Maggie B: A Rose from Portland’s Garden

She is beauty, She is grace. She is Portland’s Rose festival princess. Since 1907, Portland has celebrated 13 extraordinary women from a diverse array of high schools, to create a court of representatives for the city of Portland. What began as a huge affair in which every single senior girl from participating high schools had to audition, the court has become much more competitive and limited to juniors and senior girls who excel in a variety of areas such as academics and extracurriculars. Every year, the Rose Court requires these girls to go through a rigorous application process that is designed to glean the best of the best. And this year Maggie Beutler emerged from Wilson’s competition victorious.

When Beutler decided to run for Rose Court, it was not a spur of the moment decision. Since her freshman year, she has looked on as upperclassmen competed for the coveted spot to represent their school. “I saw the first Rose Court assembly, and I figured I really really want to do that, and I can do that.”And each year, she waited for her chance to be in their spot. This year had been her chance to meet some wonderful new people and make memories she would never forget, and she took it. And with a killer speech and long and impressive resume, she won the hearts of the judges and Wilson High, joining the select group of brilliant princesses who came before her.

But it’s not only the winners Beutler’s interested in. Every year she was adamant to do one thing: learn every participant’s name. For Beutler, the people who didn’t win matter just as much, if not even more, than the winner. “I always think that’s really important to remember not only the people who won, but who ran [as well], because [the Rose Court] is about everyone” she said. This is a huge feat, considering most people often only focus on the winner: Not due to harsh intentions, but because it it is the star that most often catches their eye.

Although Beutler had the chance to run her junior year, she says senior year was the better time. “I didn’t really know what to do with my time left here at Wilson, and I thought to myself, “What more is there?” And when Rose Court came along, I knew that was something to strive for and look forward to.” But she credits the Rose Court for more than just an opportunity to excel. “It kind of gave me my spark back [after the initial senior slump] and helped me feel like myself again.” Not only had the court revamped her motivation, but it had transferred to other parts of her life as well, helping her succeed in multiple ways. There was a new found drive in Beutler, one that was very apparent in her tennis matches and volunteering efforts. And to her, that was the sweetest part of the deal.

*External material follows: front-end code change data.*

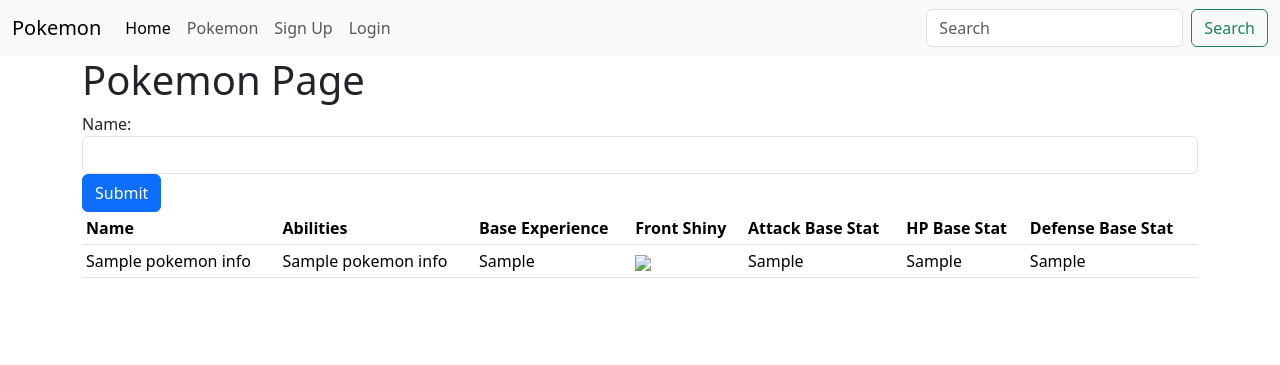
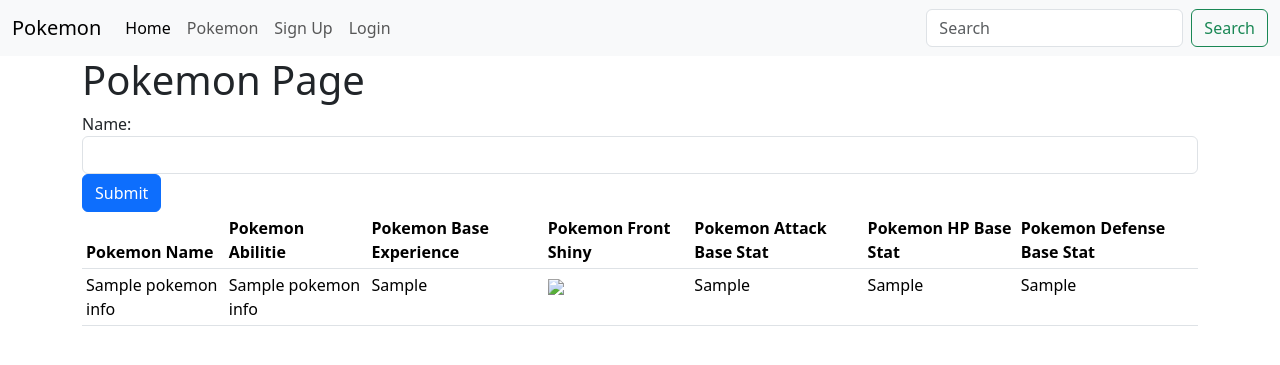
Before and after one commit to Moekaid824/Pokemon-Project, a Flask app: template app/templates/pokemon.html in a window 1280 px wide. Shown: the top 365 px of the page. Run offline with Flask 2, Linux system fonts and the light colour scheme; the template is opened without the code that fills it: values that come from a table or form of the project are taken from there, most other values are stand-ins (such as "Sample title", 1, 10 or a date in 2020).

Commit message:
week 5 and 6 hw update

```diff
--- a/app/templates/pokemon.html
+++ b/app/templates/pokemon.html
@@ -22,13 +22,13 @@ Pokemon
     <table class="table table-sm">
         <thead>
           <tr>
-            <th>Name</th>
-            <th>Abilities</th>
-            <th>Base Experience</th>
-            <th>Front Shiny</th>
-            <th>Attack Base Stat</th>
-            <th>HP Base Stat</th>
-            <th>Defense Base Stat</th>
+            <th>Pokemon Name</th>
+            <th>Pokemon Abilitie</th>
+            <th>Pokemon Base Experience</th>
+            <th>Pokemon Front Shiny</th>
+            <th>Pokemon Attack Base Stat</th>
+            <th>Pokemon HP Base Stat</th>
+            <th>Pokemon Defense Base Stat</th>
           </tr>
         </thead>
         <tbody>
```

Another factor that contributed to her happiness in becoming a princess was the diversity of the Court. This year’s princesses were one of the most unique, showcasing Oregon’s diverse population properly for the first time. As an Asian American and Person of Color, this was something that was very important to her. “We chose to run because we didn’t see role models or any representation of ourselves. We had to be trailblazers”, she said. Not only would these young women be those role models for themselves, but for all the little girls who came after them. They all push each other to be successful, supportive and loving of one another,proving Beutler’s statement that “Victory wasn’t because of our race or color, [but] because of our hard work, determination, and courage.”

But her point speaks for itself. Beutler’s drive is obvious from the moment you meet her. She is involved in many extracurricular activities, most notably Discovery Theatre, a program her friend created for kids in the foster care system. She’s also passionate about photography and theatre in general, often writing and directing as a young professional at the Oregon Children’s Theatre. Also a Peer Counselor and one of the senior captains for Women’s Varsity Tennis, Beutler had her hands full juggling these activities and a rigorous academic schedule.

Yet every princess on the court this year holds a similar resume: a demanding schedule, multiple extracurriculars, and sports. But that is not all. Beutler and all the princesses this year have a shine from within, each eager to leave her mark on the world and leave it a better place. And that is what makes them all extremely special.

Words and photo by Ihsaan Mohamed